The drop-off in his numbers from the regular season to the Finals seems drastic. Wade was incredibly efficient during the regular season. He had an effective field-goal percentage of 55.1 percent and averaged 19 points per game. Yet, these numbers are somewhat deceptive. Wade played in just 54 regular season games. He rarely played two nights in a row and was never forced to play heavy minutes. In addition, Wade was never defended by the other team’s best perimeter defender, as that player was always responsible for guarding LeBron James. Wade’s numbers are strong, but considering the maintenance program he was on and the players surrounding him, his stats are somewhat inflated.
Considering all of these aspects, Wade and Miami now must decide what to do about the future.
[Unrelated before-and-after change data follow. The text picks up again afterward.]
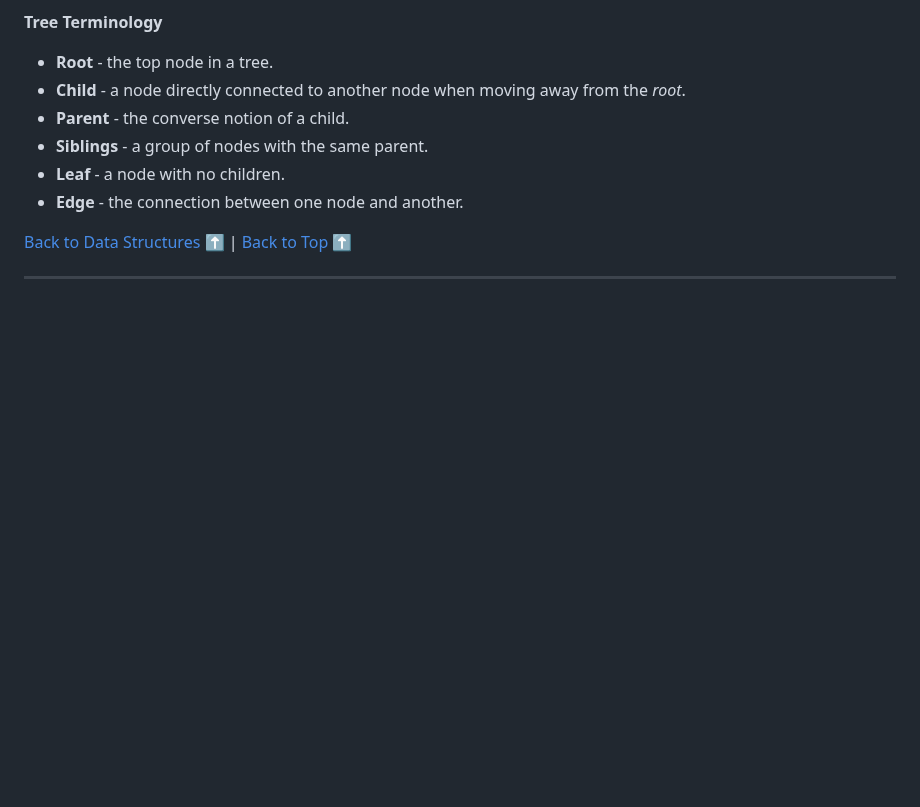
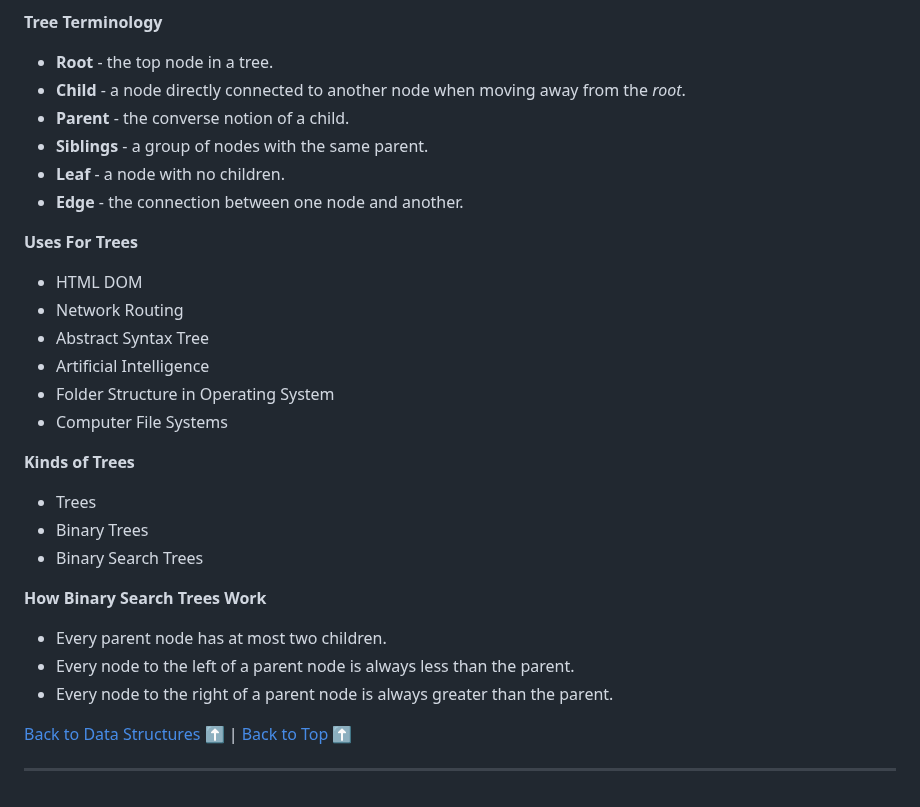
Before and after one commit to sidneyshafer/JS_DSA, a Markdown page: readme.md, the part around the change. Rendered like a GitHub page; blank space fills up the shorter version.

Commit message:
Add Uses for Trees, Types of Trees, and How Binary Search Trees Work

```diff
--- a/readme.md
+++ b/readme.md
@@ -2434,6 +2434,24 @@ var q = new Queue();
 * **Leaf** - a node with no children.
 * **Edge** - the connection between one node and another.
 
+**Uses For Trees**
+* HTML DOM
+* Network Routing
+* Abstract Syntax Tree
+* Artificial Intelligence
+* Folder Structure in Operating System
+* Computer File Systems
+
+**Kinds of Trees**
+* Trees
+* Binary Trees
+* Binary Search Trees
+
+**How Binary Search Trees Work**
+* Every parent node has at most two children.
+* Every node to the left of a parent node is always less than the parent.
+* Every node to the right of a parent node is always greater than the parent.
+
 [Back to Data Structures](#data-structures) :arrow_up: | [Back to Top](#js-data-structures--algorithms) :arrow_up:
 
 ----
```
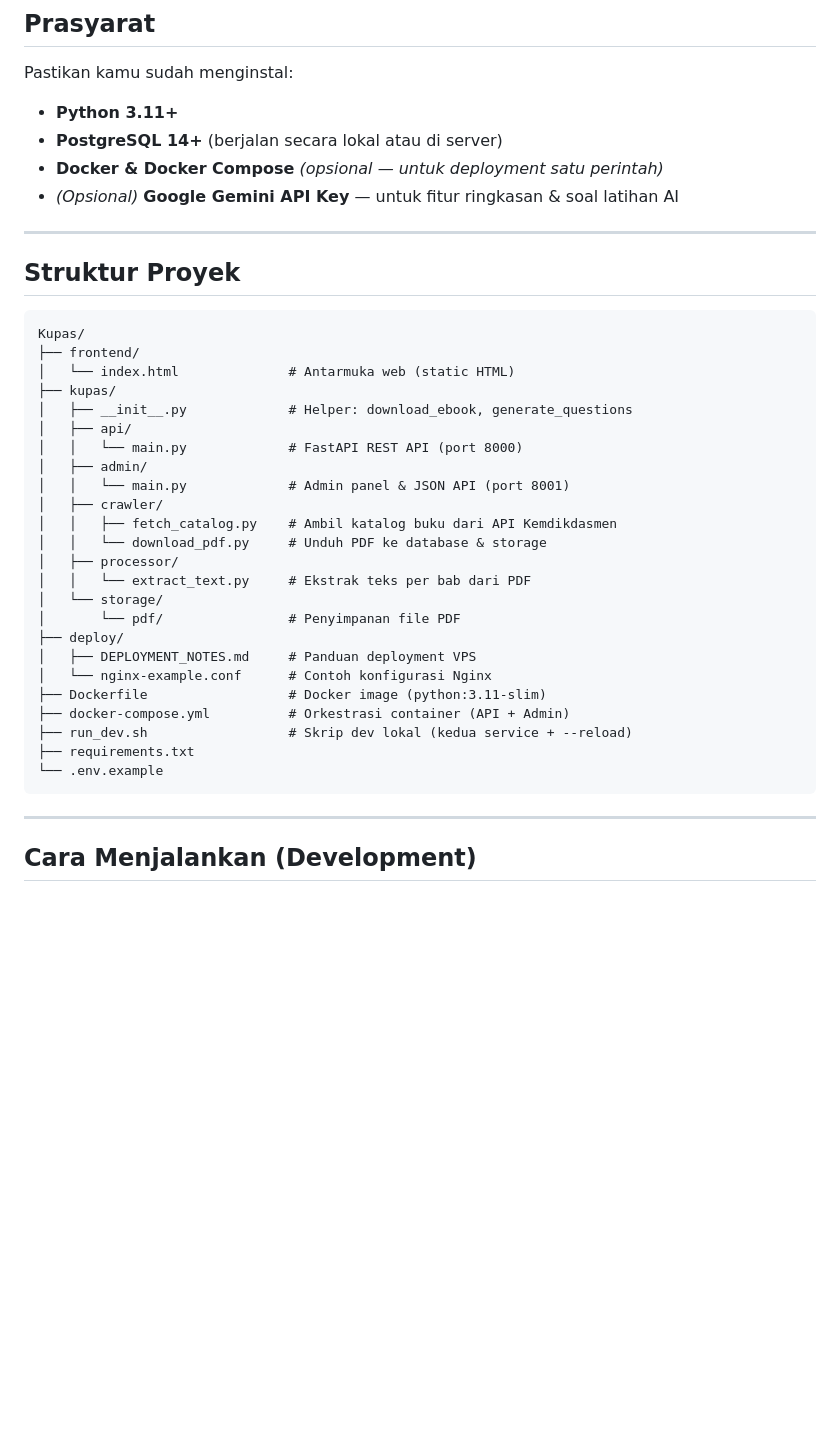
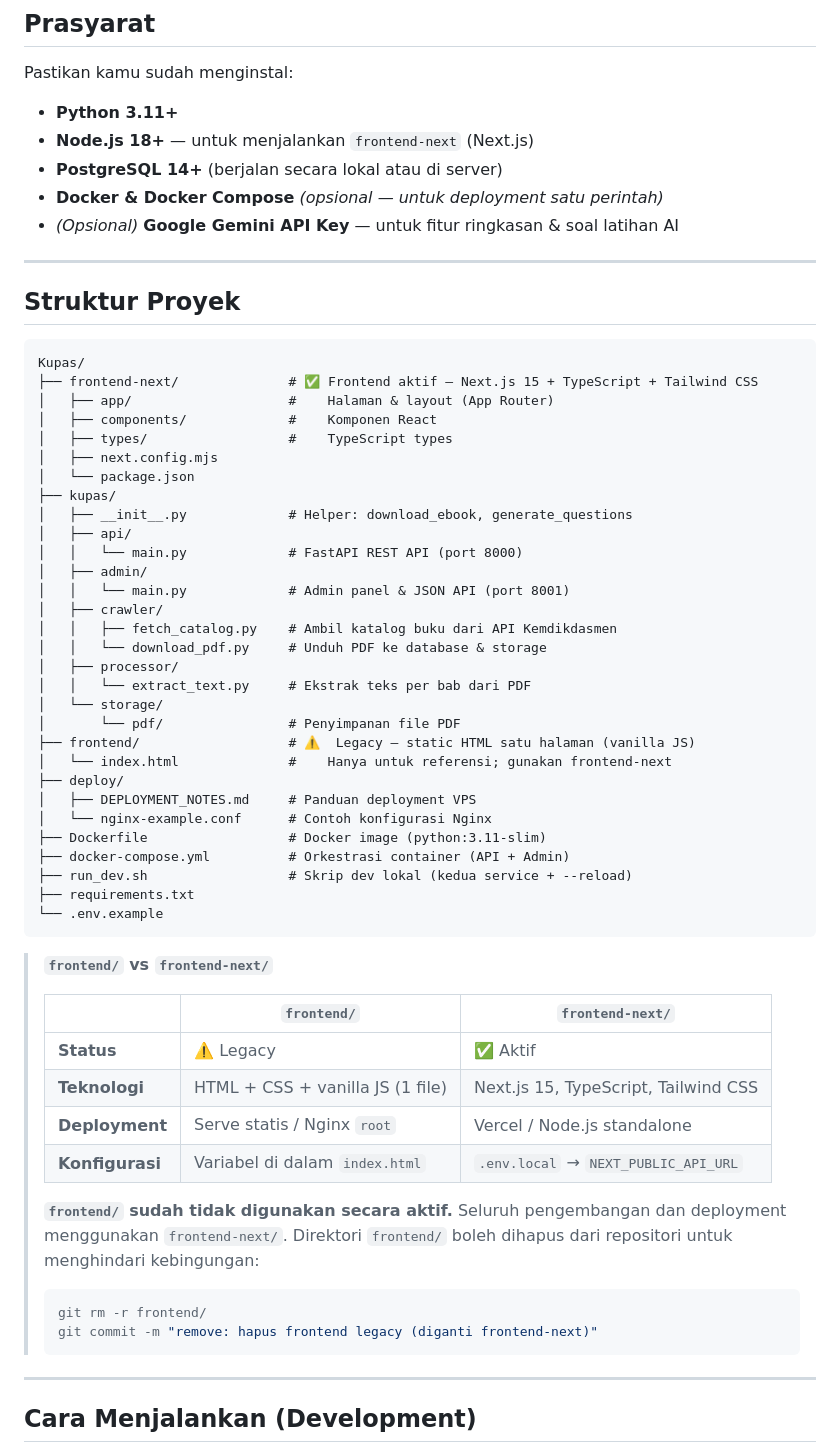
Before and after one commit to Dendy13/Kupas, a Markdown page: README.md, the part around one of its changes. Drawn GitHub-style; blank space fills up the shorter version.

````diff
--- a/README.md
+++ b/README.md
@@ -17,6 +17,7 @@ Fitur utama:
 Pastikan kamu sudah menginstal:
 
 - **Python 3.11+**
+- **Node.js 18+** — untuk menjalankan `frontend-next` (Next.js)
 - **PostgreSQL 14+** (berjalan secara lokal atau di server)
 - **Docker & Docker Compose** *(opsional — untuk deployment satu perintah)*
 - *(Opsional)* **Google Gemini API Key** — untuk fitur ringkasan & soal latihan AI
@@ -27,8 +28,12 @@ Pastikan kamu sudah menginstal:
 
 ```
 Kupas/
-├── frontend/
-│   └── index.html              # Antarmuka web (static HTML)
+├── frontend-next/              # ✅ Frontend aktif — Next.js 15 + TypeScript + Tailwind CSS
+│   ├── app/                    #    Halaman & layout (App Router)
+│   ├── components/             #    Komponen React
+│   ├── types/                  #    TypeScript types
+│   ├── next.config.mjs
+│   └── package.json
 ├── kupas/
 │   ├── __init__.py             # Helper: download_ebook, generate_questions
 │   ├── api/
@@ -42,6 +47,8 @@ Kupas/
 │   │   └── extract_text.py     # Ekstrak teks per bab dari PDF
 │   └── storage/
 │       └── pdf/                # Penyimpanan file PDF
+├── frontend/                   # ⚠️  Legacy — static HTML satu halaman (vanilla JS)
+│   └── index.html              #    Hanya untuk referensi; gunakan frontend-next
 ├── deploy/
 │   ├── DEPLOYMENT_NOTES.md     # Panduan deployment VPS
 │   └── nginx-example.conf      # Contoh konfigurasi Nginx
@@ -51,6 +58,21 @@ Kupas/
 ├── requirements.txt
 └── .env.example
 ```
+
+> **`frontend/` vs `frontend-next/`**
+>
+> | | `frontend/` | `frontend-next/` |
+> |---|---|---|
+> | **Status** | ⚠️ Legacy | ✅ Aktif |
+> | **Teknologi** | HTML + CSS + vanilla JS (1 file) | Next.js 15, TypeScript, Tailwind CSS |
+> | **Deployment** | Serve statis / Nginx `root` | Vercel / Node.js standalone |
+> | **Konfigurasi** | Variabel di dalam `index.html` | `.env.local` → `NEXT_PUBLIC_API_URL` |
+>
+> **`frontend/` sudah tidak digunakan secara aktif.** Seluruh pengembangan dan deployment menggunakan `frontend-next/`. Direktori `frontend/` boleh dihapus dari repositori untuk menghindari kebingungan:
+> ```bash
+> git rm -r frontend/
+> git commit -m "remove: hapus frontend legacy (diganti frontend-next)"
+> ```
 
 ---
 
````
Also changed, not shown: other parts of README.md (+98 -37 lines).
Like James and Chris Bosh, Wade can opt-out of his current contract and become an unrestricted free agent this summer. If Wade were to opt-out, he could still re-sign with the Heat in a new deal. Wade also has the option to opt-in to his contract the next two seasons, an approach that would guarantee him $41 million over that time.
Ideally, the Heat would convince Wade to opt-out of his contract and sign a new deal for more years and less money. Wade need only look at the team that just demolished his Heat in the Finals to see the benefits. Tim Duncan signed a three-year contract for just over $10 million per season with the Spurs. The move allowed San Antonio to keep its core together and extend its competitive window. Wade could sign a similar deal, perhaps four years for $48 million. This deal would give Wade more long-term security and allow the Heat to add valuable pieces in free agency.
If he chooses to opt-in, the Heat will find it difficult to build a championship-caliber team around him. Wade would take up too much of Miami’s cap space for it to re-tool its roster. The move may also cause James and Bosh to look for new teams, as they realize Wade’s contract will affect their chances of winning another ring.
Assuming Wade prioritizes winning over money and returns to the Heat, the next decision to make is what Wade’s role will be on the court. Again, the Heat should look to the Spurs for inspiration. At this point in his career, Wade is best suited to be a game-changing sixth man. He could be the Heat’s Manu Ginobili and run the team’s offense for stretches while James sits. Wade could drop his minutes load from 33 to around 23 per game, lowering the mileage he puts on his knees and extending his career.
Asking Wade to take less money and play a reduced role will be difficult for Miami as the organization is extremely loyal to him. Still, if the Heat wish to bring back the Big Three and add the pieces necessary for them to get back to the Finals, they will need Wade to make a personal sacrifice. As the Finals proved, using the Spurs as a blueprint is always a wise decision.